SA committed to small businessesFollowing your article ’Stifling the grass roots’ (BB 16 July), I would like to point out that The Soil Association is thoroughly committed to encouraging small businesses to go organic, but we cannot relax our standards which are, like all UK organic standards, governed by EU regulation and have been developed with the interest of consumers at heart. The plan to develop a system more appropriate to business’ size and scale, as referred to in the article, is not possible until DEFRA and the EU adjust their standards accordingly. While the Soil Association has been lobbying for this it looks unlikely in the near future but we will continue to try.Although other certifiers may have a lower application fee, the Soil Association offers unprecedented services and does not charge additional costs throughout the licensing year. Our Trade Support team offers sourcing support, technical guidance, reduced cost stand space at national events and business opportunities throughout the year. We are happy to visit any size of business free of charge to talk through the requirements of certification and the likely impact in terms of administration and changes to systems.The Soil Association is a not-for-profit certification body and charity the only organic certifier to put 100% financial surplus back into the organic movement rather than to shareholders.
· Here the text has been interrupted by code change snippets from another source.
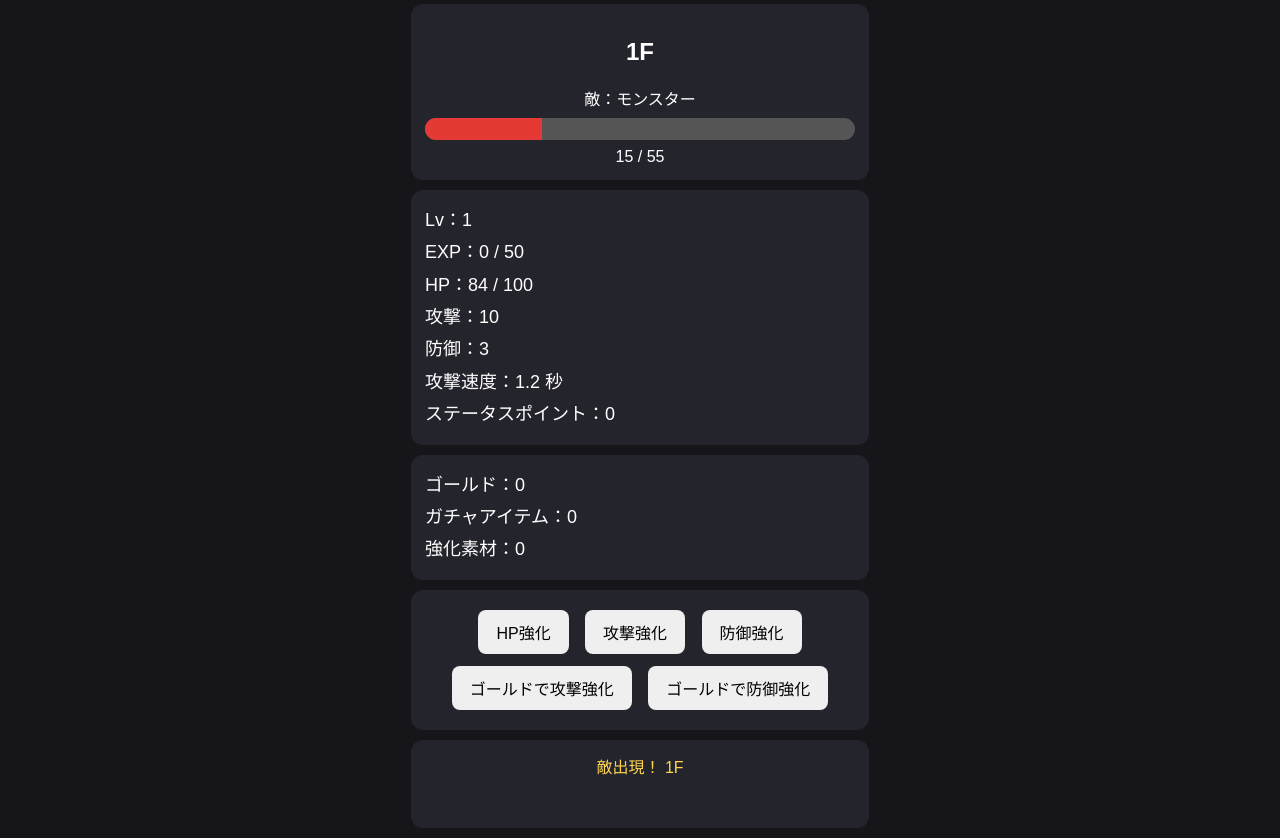
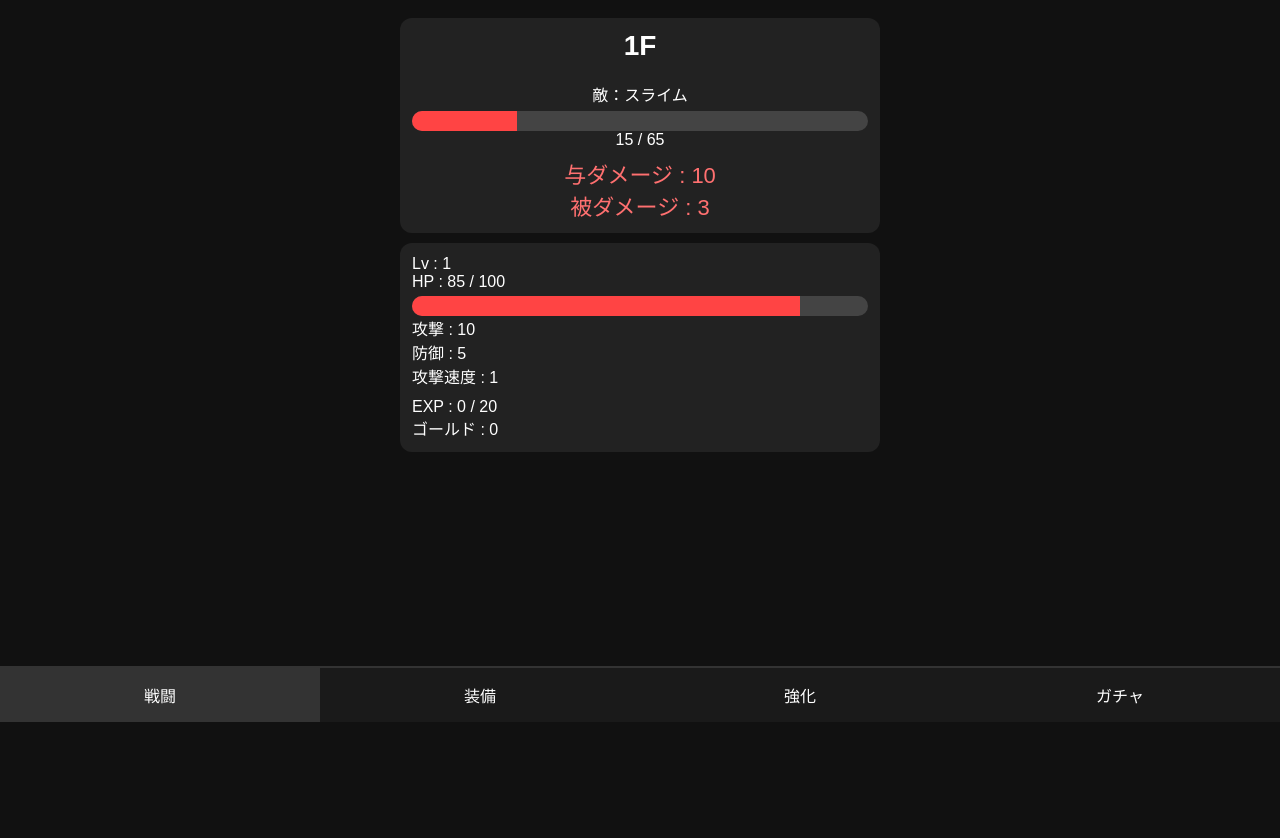
Before and after one commit to kamurayt/RPG, a plain HTML site: page index.html in a window 1280 px wide. Shown: the part 78-916 px from the top of the page. After the commit the page ends 800 px from the top, so only its background shows below. Drawn offline with Linux system fonts and the light colour scheme.

Commit message:
Update index.html

```diff
--- a/index.html
+++ b/index.html
@@ -2,303 +2,591 @@
 <html lang="ja">
 <head>
 <meta charset="UTF-8">
-<meta name="viewport" content="width=device-width,initial-scale=1.0">
-<title>階層突破ハクスラRPG</title>
+<meta name="viewport" content="width=device-width, initial-scale=1.0">
+<title>ハクスラRPG</title>
+
 <style>
 body{
     margin:0;
-  background:#15151a;
+    background:#111;
     color:white;
     font-family:sans-serif;
+    overflow-x:hidden;
+}
+
+#game{
+    max-width:500px;
+    margin:auto;
+    padding-bottom:100px;
+}
+
+h1{
+    text-align:center;
+    margin-top:10px;
+}
+
+.panel{
+    background:#222;
+    border-radius:12px;
+    padding:12px;
+    margin:10px;
+}
+
+.center{
     text-align:center;
 }
-h1{font-size:32px;margin:18px 0;}
-.box{
-  width:92%;
-  max-width:430px;
-  margin:10px auto;
-  padding:14px;
-  background:#24242c;
-  border-radius:12px;
-}
-.status{
-  text-align:left;
-  line-height:1.8;
-  font-size:18px;
-}
+
 .hpbar{
     width:100%;
-  height:22px;
-  background:#555;
-  border-radius:12px;
+    height:20px;
+    background:#444;
+    border-radius:10px;
     overflow:hidden;
-  margin:8px 0;
+    margin-top:5px;
 }
-.hp{
+
+.hpfill{
     height:100%;
-  background:#e53935;
+    background:#ff4444;
     width:100%;
 }
+
+.enemy{
+    margin-top:40px;
+    text-align:center;
+}
+
+.big{
+    font-size:28px;
+    font-weight:bold;
+}
+
+.damage{
+    color:#ff7070;
+    font-size:22px;
+    margin-top:8px;
+}
+
+.heal{
+    color:#70ff70;
+}
+
 button{
-  padding:10px 18px;
-  margin:6px;
-  font-size:16px;
     border:none;
-  border-radius:8px;
+    border-radius:10px;
+    padding:10px;
+    margin:5px;
+    background:#444;
+    color:white;
+    font-size:15px;
 }
-#log{
-  min-height:60px;
-  color:#ffd54f;
-  font-size:16px;
+
+button:active{
+    transform:scale(0.95);
+}
+
+.tabbar{
+    position:fixed;
+    bottom:0;
+    left:0;
+    width:100%;
+    display:flex;
+    background:#1a1a1a;
+    border-top:2px solid #333;
+}
+
+.tab{
+    flex:1;
+    text-align:center;
+    padding:15px 0;
+    background:#1a1a1a;
+}
+
+.active{
+    background:#333;
+}
+
+.hidden{
+    display:none;
+}
+
+.item{
+    background:#333;
+    margin:8px;
+    padding:10px;
+    border-radius:10px;
+}
+
+.effect{
+    position:fixed;
+    top:80px;
+    left:50%;
+    transform:translateX(-50%);
+    background:#00aa66;
+    padding:10px 20px;
+    border-radius:10px;
+    animation:fade 1s forwards;
+    z-index:999;
+}
+
+@keyframes fade{
+    0%{opacity:1;}
+    100%{opacity:0; top:40px;}
 }
 </style>
 </head>
+
 <body>
 
-<h1>階層突破ハクスラRPG</h1>
+<div id="game">
 
-<div class="box">
-  <h2 id="floorText">1F</h2>
-  <div>敵：<span id="enemyName"></span></div>
-  <div class="hpbar"><div id="enemyHpBar" class="hp"></div></div>
-  <div id="enemyHpText"></div>
+<h1>ハクスラRPG</h1>
+
+<div id="battleTab">
+
+<div class="panel enemy">
+
+<div id="floor" class="big">1F</div>
+
+<div style="margin-top:20px;">
+敵：<span id="enemyName"></span>
 </div>
 
-<div class="box status">
-  <div>Lv：<span id="level"></span></div>
-  <div>EXP：<span id="exp"></span> / <span id="needExp"></span></div>
-  <div>HP：<span id="playerHp"></span> / <span id="playerMaxHp"></span></div>
-  <div>攻撃：<span id="atk"></span></div>
-  <div>防御：<span id="def"></span></div>
-  <div>攻撃速度：<span id="speed"></span> 秒</div>
-  <div>ステータスポイント：<span id="points"></span></div>
+<div class="hpbar">
+<div class="hpfill" id="enemyHpFill"></div>
 </div>
 
-<div class="box status">
-  <div>ゴールド：<span id="gold"></span></div>
-  <div>ガチャアイテム：<span id="gachaItem"></span></div>
-  <div>強化素材：<span id="upgradeItem"></span></div>
+<div id="enemyHpText"></div>
+
+<div class="damage" id="damageText"></div>
+
 </div>
 
-<div class="box">
-  <button onclick="usePoint('hp')">HP強化</button>
-  <button onclick="usePoint('atk')">攻撃強化</button>
-  <button onclick="usePoint('def')">防御強化</button>
-  <br>
-  <button onclick="goldUpgrade('atk')">ゴールドで攻撃強化</button>
-  <button onclick="goldUpgrade('def')">ゴールドで防御強化</button>
+<div class="panel">
+
+<div>Lv : <span id="level"></span></div>
+<div>HP : <span id="hp"></span> / <span id="maxHp"></span></div>
+
+<div class="hpbar">
+<div class="hpfill" id="playerHpFill"></div>
 </div>
 
-<div class="box">
-  <div id="log"></div>
+<div>攻撃 : <span id="atk"></span></div>
+<div>防御 : <span id="def"></span></div>
+<div>攻撃速度 : <span id="speed"></span></div>
+
+<div style="margin-top:10px;">
+EXP : <span id="exp"></span> / <span id="needExp"></span>
+</div>
+
+<div>ゴールド : <span id="gold"></span></div>
+
+</div>
+
+</div>
+
+<div id="equipTab" class="hidden">
+
+<div class="panel">
+<div class="big center">装備</div>
+
+<div class="item">
+武器 : 木の剣<br>
+攻撃 +10
+<button onclick="upgradeWeapon()">強化</button>
+</div>
+
+</div>
+
+</div>
+
+<div id="playerTab" class="hidden">
+
+<div class="panel">
+
+<div class="big center">プレイヤー強化</div>
+
+<div>ポイント : <span id="point"></span></div>
+
+<button onclick="addStat('hp')">HP+</button>
+<button onclick="addStat('atk')">攻撃+</button>
+<button onclick="addStat('def')">防御+</button>
+
+</div>
+
+</div>
+
+<div id="gachaTab" class="hidden">
+
+<div class="panel center">
+
+<div class="big">ガチャ</div>
+
+<div style="margin-top:10px;">
+ガチャアイテム : <span id="gachaStone"></span>
+</div>
+
+<button onclick="gacha()">ガチャを引く</button>
+
+<div id="gachaResult" style="margin-top:15px;"></div>
+
+</div>
+
+</div>
+
+</div>
+
+<div class="tabbar">
+
+<div class="tab active" onclick="showTab('battleTab',this)">戦闘</div>
+<div class="tab" onclick="showTab('equipTab',this)">装備</div>
+<div class="tab" onclick="showTab('playerTab',this)">強化</div>
+<div class="tab" onclick="showTab('gachaTab',this)">ガチャ</div>
+
 </div>
 
 <script>
-let save = JSON.parse(localStorage.getItem("hackRpgSave"));
+
+let save = JSON.parse(localStorage.getItem("rpgSave"));
 
 let player = save || {
+
 floor:1,
 level:1,
 exp:0,
 gold:0,
-  gachaItem:0,
-  upgradeItem:0,
-  point:0,
 
 hp:100,
 maxHp:100,
+
 atk:10,
-  def:3,
-  speed:1.2,
+def:5,
 
-  goldAtkLv:0,
-  goldDefLv:0
+speed:1,
+
+point:0,
+
+weaponLv:1,
+
+gachaStone:0
+
 };
 
 let enemy = {};
-let battleTimer = null;
 
 function needExp(){
-  return Math.floor(50 * Math.pow(1.25, player.level - 1));
+return player.level * 20;
 }
 
-function makeEnemy(){
-  const isBoss = player.floor % 5 === 0;
+function createEnemy(){
 
 enemy = {
-    name:isBoss ? "ボス" : "モンスター",
-    maxHp:Math.floor((40 + player.floor * 15) * (isBoss ? 3 : 1)),
-    hp:0,
-    atk:Math.floor((5 + player.floor * 2) * (isBoss ? 1.8 : 1)),
-    def:Math.floor(player.floor * 0.8),
-    isBoss
+
+name: player.floor % 5 === 0 ? "ボス" : "スライム",
+
+maxHp:50 + player.floor * 15,
+hp:50 + player.floor * 15,
+
+atk:5 + player.floor * 3
+
 };
 
-  enemy.hp = enemy.maxHp;
-  log((isBoss ? "ボス出現！" : "敵出現！") + " " + player.floor + "F");
 draw();
+
 }
 
-function playerAttack(){
-  if(enemy.hp <= 0) return;
+function attack(){
 
-  let damage = Math.max(1, player.atk - enemy.def);
+let damage = Math.max(1, player.atk - Math.floor(player.floor/2));
 
 enemy.hp -= damage;
 
+document.getElementById("damageText").innerHTML =
+"与ダメージ : " + damage;
+
 if(enemy.hp <= 0){
+
 enemy.hp = 0;
+
 winBattle();
+
+}else{
+
+enemyAttack();
+
 }
 
 draw();
+
 }
 
 function enemyAttack(){
-  if(enemy.hp <= 0) return;
 
 let damage = Math.max(1, enemy.atk - player.def);
 
 player.hp -= damage;
 
+document.getElementById("damageText").innerHTML +=
+"<br>被ダメージ : " + damage;
+
 if(player.hp <= 0){
+
 player.hp = player.maxHp;
+
 player.floor = Math.max(1, player.floor - 1);
-    log("敗北……1階層戻った");
-    makeEnemy();
+
+showEffect("敗北…1階戻った");
+
+createEnemy();
+
 }
 
-  draw();
-  saveGame();
 }
 
 function winBattle(){
-  const bossBonus = enemy.isBoss ? 5 : 1;
 
-  const gold = Math.floor((20 + player.floor * 8) * bossBonus);
-  const exp = Math.floor((15 + player.floor * 5) * bossBonus);
-  const gacha = enemy.isBoss ? 3 : 1;
-  const upgrade = enemy.isBoss ? 5 : 1;
+let gold = 20 + player.floor * 5;
+let exp = 10 + player.floor * 3;
+
+if(player.floor % 5 === 0){
+
+gold *= 3;
+exp *= 3;
+
+player.gachaStone += 3;
+
+}else{
+
+player.gachaStone += 1;
+
+}
 
 player.gold += gold;
 player.exp += exp;
-  player.gachaItem += gacha;
-  player.upgradeItem += upgrade;
 
-  log(enemy.name + "撃破！ +" + gold + "G +" + exp + "EXP");
+showEffect("勝利！ +" + gold + "G");
 
-  while(player.exp >= needExp()){
+if(player.exp >= needExp()){
+
 player.exp -= needExp();
+
 player.level++;
-    player.point += 3;
-    player.maxHp += 10;
+
+player.point += 5;
+
+player.maxHp += 20;
+
 player.hp = player.maxHp;
-    log("レベルアップ！ Lv" + player.level);
+
+showEffect("レベルアップ！");
+
 }
 
 player.floor++;
+
+createEnemy();
+
 saveGame();
 
-  setTimeout(makeEnemy,700);
 }
 
-function usePoint(type){
-  if(player.point <= 0){
-    log("ステータスポイントが足りない");
-    return;
-  }
+function addStat(type){
+
+if(player.point <= 0) return;
 
 player.point--;
 
 if(type === "hp"){
+
 player.maxHp += 20;
 player.hp += 20;
-    log("HP強化！");
+
 }
 
 if(type === "atk"){
-    player.atk += 3;
-    log("攻撃強化！");
+
+player.atk += 5;
+
 }
 
 if(type === "def"){
-    player.def += 2;
-    log("防御強化！");
+
+player.def += 3;
+
 }
 
+showEffect("強化成功！");
+
+draw();
 saveGame();
-  draw();
+
 }
 
-function goldUpgrade(type){
-  let lv = type === "atk" ? player.goldAtkLv : player.goldDefLv;
-  let cost = Math.floor(100 * Math.pow(1.18, lv));
+function upgradeWeapon(){
+
+let cost = player.weaponLv * 100;
 
 if(player.gold < cost){
-    log("ゴールドが足りない 必要：" + cost + "G");
+
+showEffect("ゴールド不足");
+
 return;
+
 }
 
 player.gold -= cost;
 
-  if(type === "atk"){
-    player.goldAtkLv++;
-    player.atk += 5;
-    log("ゴールドで攻撃強化！");
+player.weaponLv++;
+
+player.atk += 10;
+
+showEffect("武器強化成功！");
+
+draw();
+saveGame();
+
 }
 
-  if(type === "def"){
-    player.goldDefLv++;
-    player.def += 3;
-    log("ゴールドで防御強化！");
+function gacha(){
+
+if(player.gachaStone <= 0){
+
+document.getElementById("gachaResult").innerHTML =
+"ガチャアイテム不足";
+
+return;
+
 }
 
+player.gachaStone--;
+
+let rarity;
+
+let rand = Math.random()*100;
+
+if(rand < 60){
+
+rarity = "N";
+
+}else if(rand < 85){
+
+rarity = "R";
+
+}else if(rand < 97){
+
+rarity = "SR";
+
+}else{
+
+rarity = "SSR";
+
+}
+
+document.getElementById("gachaResult").innerHTML =
+rarity + "装備獲得！";
+
 saveGame();
+
 draw();
+
 }
 
 function draw(){
-  document.getElementById("floorText").textContent = player.floor + "F";
-  document.getElementById("enemyName").textContent = enemy.name || "";
-  document.getElementById("enemyHpText").textContent = enemy.hp + " / " + enemy.maxHp;
-  document.getElementById("enemyHpBar").style.width = enemy.maxHp ? (enemy.hp / enemy.maxHp * 100) + "%" : "100%";
 
-  document.getElementById("level").textContent = player.level;
-  document.getElementById("exp").textContent = player.exp;
-  document.getElementById("needExp").textContent = needExp();
-  document.getElementById("playerHp").textContent = player.hp;
-  document.getElementById("playerMaxHp").textContent = player.maxHp;
-  document.getElementById("atk").textContent = player.atk;
-  document.getElementById("def").textContent = player.def;
-  document.getElementById("speed").textContent = player.speed;
-  document.getElementById("points").textContent = player.point;
+document.getElementById("floor").innerHTML =
+player.floor + "F";
 
-  document.getElementById("gold").textContent = player.gold;
-  document.getElementById("gachaItem").textContent = player.gachaItem;
-  document.getElementById("upgradeItem").textContent = player.upgradeItem;
-}
+document.getElementById("enemyName").innerHTML =
+enemy.name;
 
-function log(text){
-  document.getElementById("log").textContent = text;
+document.getElementById("enemyHpText").innerHTML =
+enemy.hp + " / " + enemy.maxHp;
+
+document.getElementById("enemyHpFill").style.width =
+(enemy.hp / enemy.maxHp * 100) + "%";
+
+document.getElementById("level").innerHTML =
+player.level;
+
+document.getElementById("hp").innerHTML =
+player.hp;
+
+document.getElementById("maxHp").innerHTML =
+player.maxHp;
+
+document.getElementById("playerHpFill").style.width =
+(player.hp / player.maxHp * 100) + "%";
+
+document.getElementById("atk").innerHTML =
+player.atk;
+
+document.getElementById("def").innerHTML =
+player.def;
+
+document.getElementById("speed").innerHTML =
+player.speed;
+
+document.getElementById("exp").innerHTML =
+player.exp;
+
+document.getElementById("needExp").innerHTML =
+needExp();
+
+document.getElementById("gold").innerHTML =
+player.gold;
+
+document.getElementById("point").innerHTML =
+player.point;
+
+document.getElementById("gachaStone").innerHTML =
+player.gachaStone;
+
 }
 
 function saveGame(){
-  localStorage.setItem("hackRpgSave", JSON.stringify(player));
+
+localStorage.setItem("rpgSave", JSON.stringify(player));
+
 }
 
-function startBattle(){
-  makeEnemy();
+function showTab(id,btn){
 
-  if(battleTimer) clearInterval(battleTimer);
+document.querySelectorAll(".hidden, #battleTab, #equipTab, #playerTab, #gachaTab")
+.forEach(e=>e.classList.add("hidden"));
 
-  battleTimer = setInterval(()=>{
-    playerAttack();
-    enemyAttack();
-  }, player.speed * 1000);
+document.getElementById(id).classList.remove("hidden");
+
+document.querySelectorAll(".tab")
+.forEach(e=>e.classList.remove("active"));
+
+btn.classList.add("active");
+
 }
 
-startBattle();
+function showEffect(text){
+
+let div = document.createElement("div");
+
+div.className = "effect";
+
+div.innerHTML = text;
+
+document.body.appendChild(div);
+
+setTimeout(()=>{
+div.remove();
+},1000);
+
+}
+
+createEnemy();
+
 draw();
+
+setInterval(()=>{
+attack();
+},1000);
+
 </script>
 
 </body>
```
Lines whose indentation alone changed are shown as unchanged.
We do not charge £75 per recipe, as suggested by one interviewee in the article. Our campaigning work on issues that really matter to the organic industry are having fantastic results in educating the public and consumers about the benefits of organic production.During the last two years, the availability of choice of organic bread and bakery products has diminished within supermarkets. It is difficult to find an organic baguette or loaf and, often, these are the products which sell out quickly, but are not replenished. This has more of a fundamental impact on the growth of organic bakery sector than any other factor.James Kightley, Trade relations manager, Soil AssociationTackling the problems head-onHaving read your piece by Helen Gregory on organic certification seeming to be prohibitively challenging and costly for small bakers (’Stifling the grass roots?’, BB July 16), Organic Farmers & Growers is taking steps to address the points raised in the article about the prohibitive costs and complex paperwork associated with organics.We are convinced that entry into organic certification need not be prohibitively costly and complex for small bakeries. To that end, we have decided to introduce a subsidised fee of just £400pa for bakeries with an organic turnover of up to £50,000pa, which we will guarantee for two years, with only a modest price increase after that. This is at our own expense, but we are convinced that the UK arable, milling and bakery industries must be protected and promoted.There is no reason why people should be put under pressure by the paperwork involved. Organisation is key, which is why we create pro-forma documents and other tools to make it as simple as we can. There is no excuse for adding complexity to the process for the sake of it and we were distressed to hear that businesses which should be contributing to the growth of organics were being put off taking that step. We will not charge for changes to recipes or new products being added to the certificate and we make available a direct debit scheme to allow payments to be spread through the year.While Organic Farmers & Growers is rigorous in the application of the certification standards, we pride ourselves on having the practical touch, employing only industry-experienced certification staff.I would urge any small baker who harbours concerns about organic certification to talk to us and hope we can assist many of them to join UK organics. More information is available at www.organicfarmers.org.uk.Richard Jacobs, Chief executive, Organic Farmers & Growers